Start of DATASET RECORDS
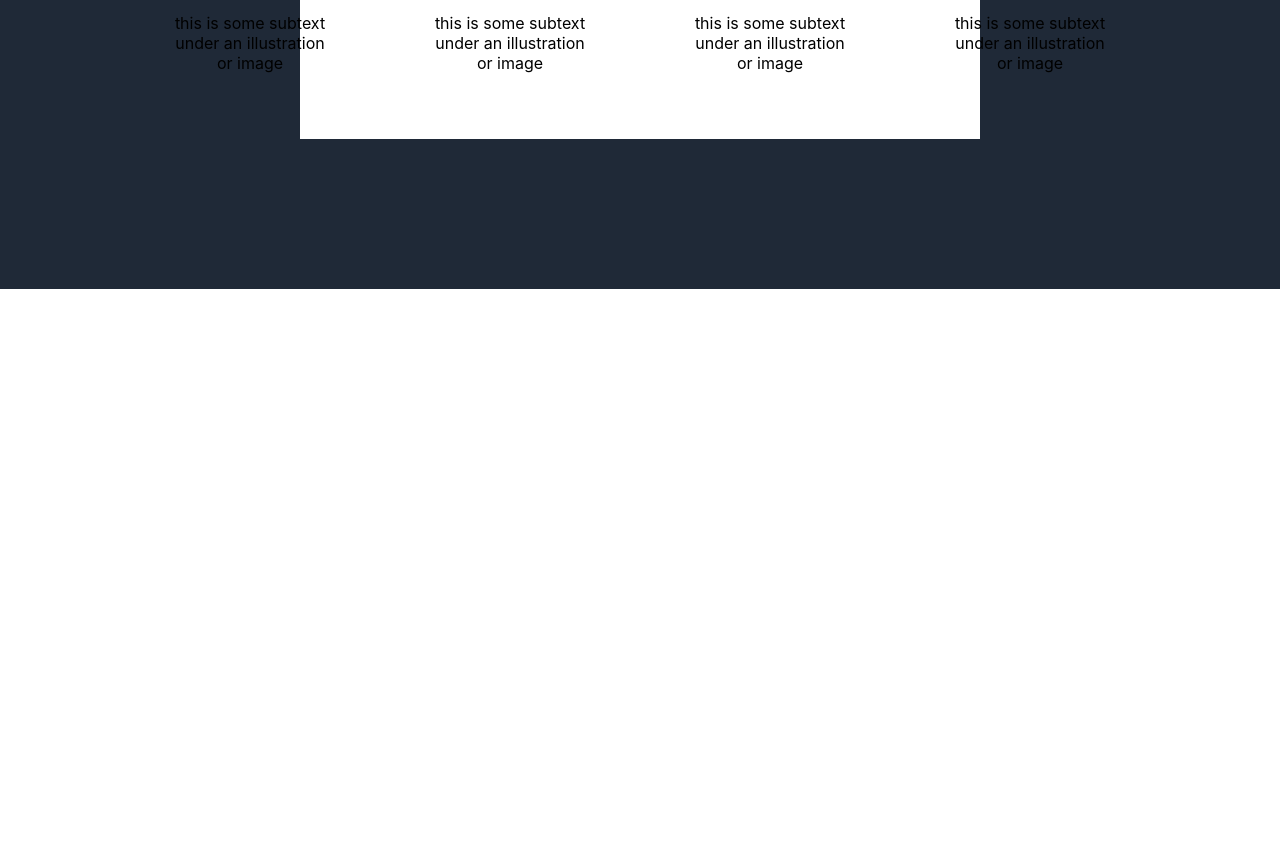
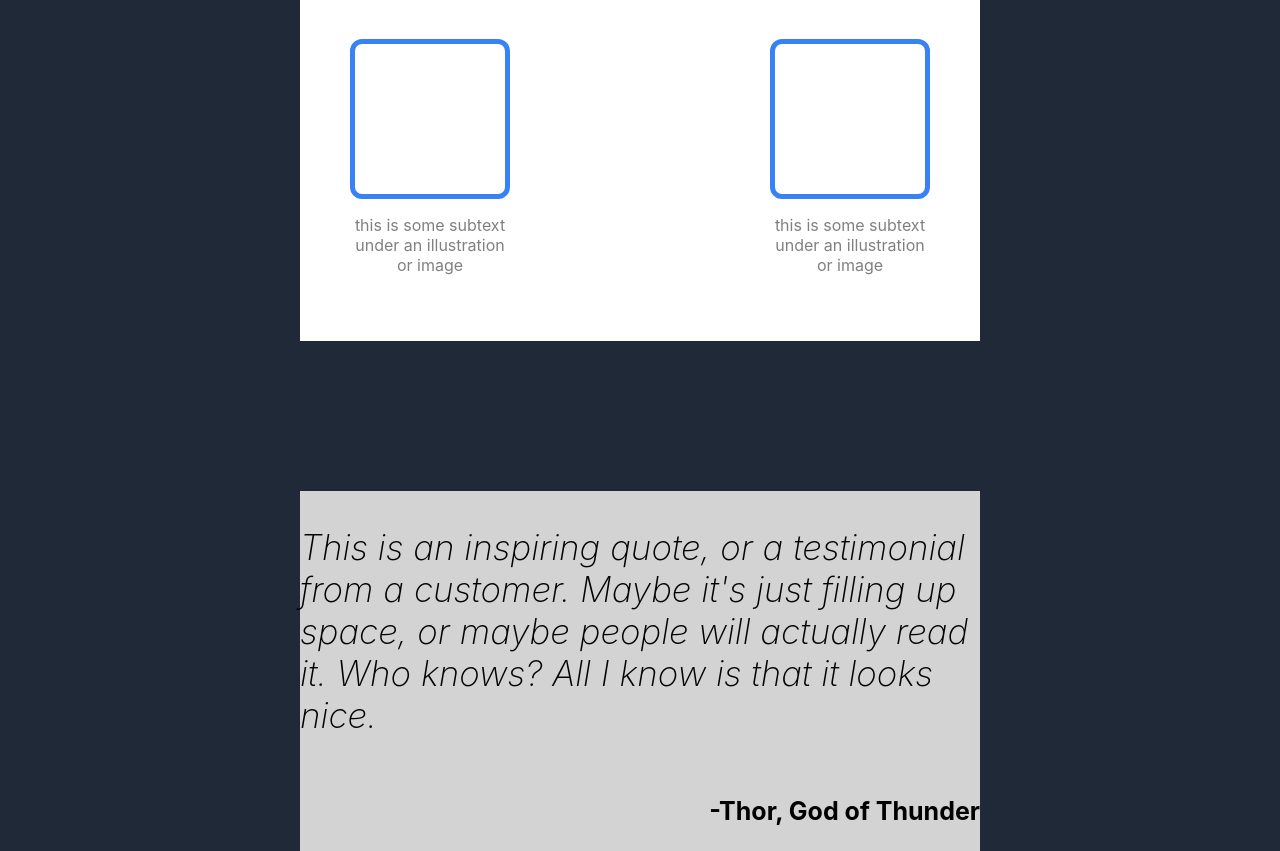
Before and after one commit to robertpinl/odin-landing-page, a plain HTML site: page index.html in a window 1280 px wide. Shown: the part 1094-1945 px from the top of the page. Before the commit the page ends 1383 px from the top, so only its background shows below. Drawn offline with Linux system fonts and the light colour scheme.

Commit message:
Add quote section

```diff
--- a/index.html
+++ b/index.html
@@ -7,13 +7,14 @@
     <link rel="stylesheet" href="./style.css">
 </head>
 <body>
+    <div class="page-content">
         <div class="header">
             <div class="header-top">
                 <h3 class="header-logo">Header logo</h3>
                 <ul>
-                <li><a class ="header-link" href="#">header link one</a></li>
-                <li><a class ="header-link" href="#">header link two</a></li>
-                <li><a class ="header-link" href="#">header link three</a></li>
+                    <li><a class="header-link" href="#">header link one</a></li>
+                    <li><a class="header-link" href="#">header link two</a></li>
+                    <li><a class="header-link" href="#">header link three</a></li>
                 </ul>
             </div>
 
@@ -51,6 +52,15 @@
                     </div>
                 </div>
             </div>
+
+            <div class="quote-content">
+                <div class="text-context">
+                    <p class="quote-text">This is an inspiring quote, or a testimonial from a customer. Maybe it's just filling up space, or maybe people will actually read it. Who knows? All I know
+                        is that it looks nice.</p>
+                    <p class="quote-author">-Thor, God of Thunder</p>
+                </div>
+            </div>
+        </div>
     </div>
 </body>
 </html>
--- a/style.css
+++ b/style.css
@@ -8,6 +8,11 @@
   ul {
     display: flex;
     list-style-type: none;
+  }
+
+  .page-content {
+    display: flex;
+    /* flex-direction: column; */
   }
 
   .header {
@@ -38,7 +43,7 @@
 
   .header-content {
     display: flex;
-    margin: 150px;
+    margin: 150px 150px 0px;
   }
 
   .header-content-left {
@@ -61,7 +66,7 @@
     color: lightgray;
   }
 
-  .darkgray-text {
+  .darkgrey-text {
     color: gray;
   }
 
@@ -105,6 +110,8 @@
     display: flex;
     align-items: center;
     justify-content: space-between;
+    flex-wrap: wrap;
+    align-items: center;
   }
 
   .information-detail {
@@ -128,3 +135,28 @@
     flex-wrap: wrap;
     text-align: center;
   }
+
+  .quote-content {
+    display: flex;
+    margin: 0px 150px;
+    background-color: lightgray;
+    justify-content: center;
+  }
+
+  .text-context {
+    display: flex;
+    flex-direction: column;
+    justify-content: center;
+  }
+
+  .quote-text {
+    font-size: 35px;
+    font-weight: 200;
+    font-style: italic;
+  }
+
+  .quote-author {
+    font-size: 25px;
+    font-weight: bold;
+    align-self: flex-end;
+  }
```
Lines whose indentation alone changed are shown as unchanged.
End of DATASET RECORDS
*WORK TO BE COMPLETED*
Looking through the records, copy out every line in which the word "style" is found.

*TASK OUTPUT*
     <link rel="stylesheet" href="./style.css">
--- a/style.css
+++ b/style.css
     list-style-type: none;
+    font-style: italic;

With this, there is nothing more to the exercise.